With the WHO recently warning that the battle against COVID-19 is “nowhere near over,” governments and media bodies must prepare themselves for the continuing struggle against pandemic-related misinformation. As the situation evolves, so too do the strategies of bad actors seeking to spread untruths. The public may have grown savvy to the rough early attempts at misinformation, but repeated government communication on the matter has provided a template for those wishing to craft fake news with the appearance of ‘authenticity.’
Ireland’s current lockdown measures are set to last until May 5th, though prevailing opinion seems to be that the measures will be extended beyond that point. However, until the government confirms this, a climate of uncertainty remains. Dates associated with repeatedly revised lockdown measures become flashpoints for misinformation, leveraging the public’s expectation of news to sow confusion and anxiety. Minister for Justice Charlie Flannigan recently tweeted a warning against “a fake list of changes to Govt health measures to tackle #COVID19.” The list he was referring to had circulated via WhatsApp and purported to be an account of government measures covering the period from May 5th through June 5th. With its set dates and bullet points, it ably apes the veneer of official communications.
WhatsApp – a direct messaging app with over 2 billion users worldwide – is a particularly potent tool for misinformation, as its chats are encrypted and the source of forwarded messages is not clear to those who receive them, thus making moderation of sources or users very difficult. The Facebook-owned app reacted to a “significant increase” in the number of forwards since the beginning of the pandemic by limiting the number of times users can forward messages (reducing it from 20 to 5) and introducing a label for heavily forwarded messages (any message that has been forwarded more than 5 times). The app claims that this has led to a 25 decrease in such messages. However, conscious of their limitations in dealing with this issue, WhatsApp officials have urged the public to engage with the WHO and fact-checking bodies when they encounter suspicious messages.

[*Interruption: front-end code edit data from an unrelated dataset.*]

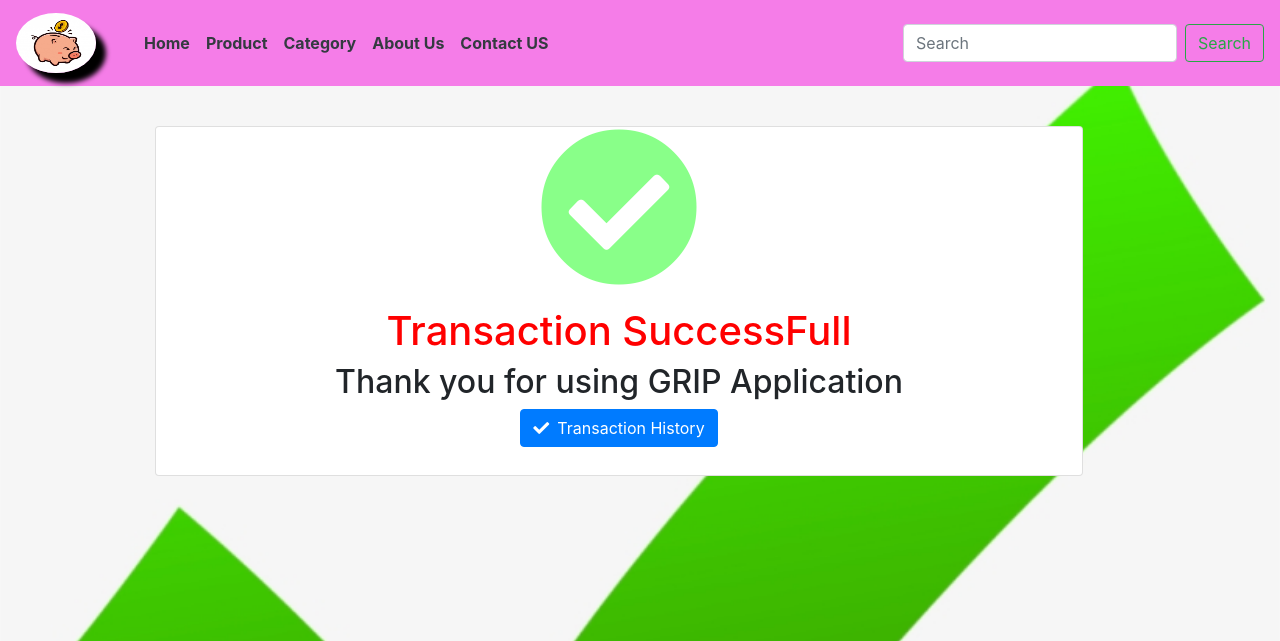
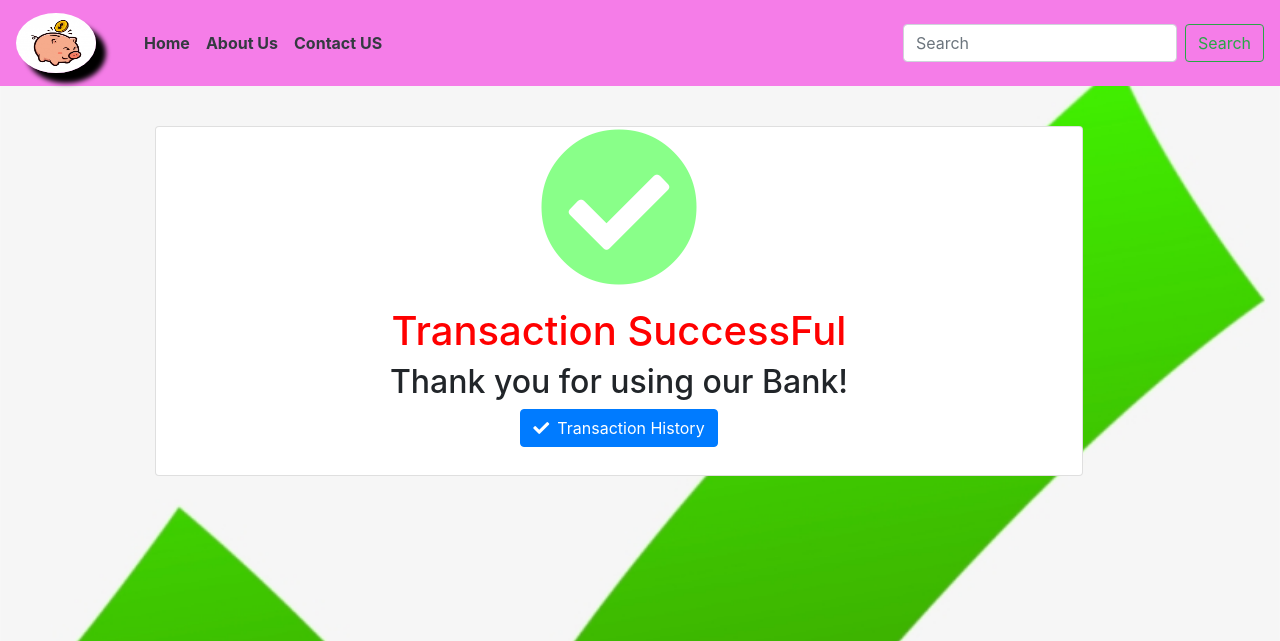
Before and after one commit to FatmirKondi/WebBankingSystem, a PHP site: page /success.php in a window 1280 px wide. Shown: the top 641 px of the page. Run offline with PHP 8.4, Linux system fonts and the light colour scheme.

Commit message:
Update success.php

```diff
--- a/BankingSystem/BankSystem/success.php
+++ b/BankingSystem/BankSystem/success.php
@@ -47,12 +47,6 @@
                     </li>
 
                     <li class="nav-item">
-                        <a class="nav-link text-dark" href="products.html">Product</a>
-                    </li>
-                    <li class="nav-item">
-                        <a class="nav-link text-dark" href="category.html">Category</a>
-                    </li>
-                    <li class="nav-item">
                         <a class="nav-link text-dark" href="aboutus.html">About Us</a>
 
                     </li>
@@ -76,8 +70,8 @@
         <i class="fas fa-check-circle icon"></i>
         <div class="card-body text-center">
             <div class="main">
-                <h1>Transaction SuccessFull</h1>
-                <h2>Thank you for using GRIP Application</h2>
+                <h1>Transaction SuccessFul</h1>
+                <h2>Thank you for using our Bank!</h2>
 
             </div>
             <div class="text-center pb-2">
```
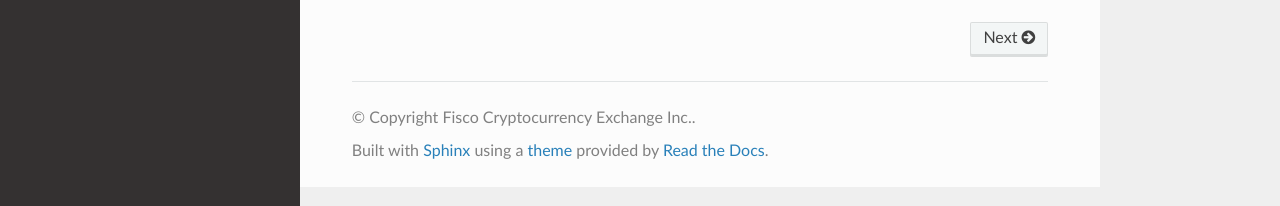
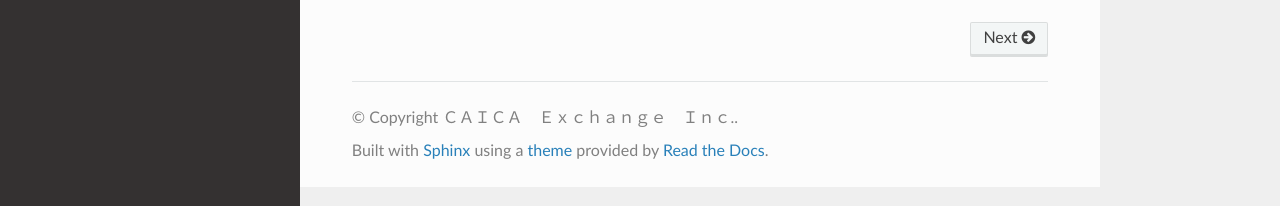
Before and after one commit to zaifdotjp/api-doc, a Sphinx documentation site: the page built from docs/index.md, in a window 1280 px wide. Shown: the part 691-897 px from the top of the page. Built offline with Sphinx 7.4.7 and the Read the Docs theme 2.0.0, drawn with Linux system fonts in a browser that asks for light colours.

Commit message:
change copyright

```diff
--- a/docs/conf.py
+++ b/docs/conf.py
@@ -60,7 +60,7 @@ master_doc = 'index'
 
 # General information about the project.
 project = 'Zaif api document'
-copyright = 'Fisco Cryptocurrency Exchange Inc.'
+copyright = 'ＣＡＩＣＡ　Ｅｘｃｈａｎｇｅ　Ｉｎｃ.'
 author = 'fcce'
 
 # The version info for the project you're documenting, acts as replacement for
```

The pandemic has triggered an acceleration in concern over misinformation and the strategies used to address it. An article for the Journal, debunking the WhatsApp message mentioned by Minister Flannigan, closes with instructions on how readers can discern fake news and misinformation. On a similar note, the government’s ‘Be Media Smart’ web campaign has turned its focus to pandemic-related misinformation. While these strategies are significant steps in fighting misinformation in the short-term, one of the long-term impacts of the COVID-19 crisis may be the evidence of the importance of media literacy on a nationwide level, providing the impetus for it to be integrated into school curricula and beyond.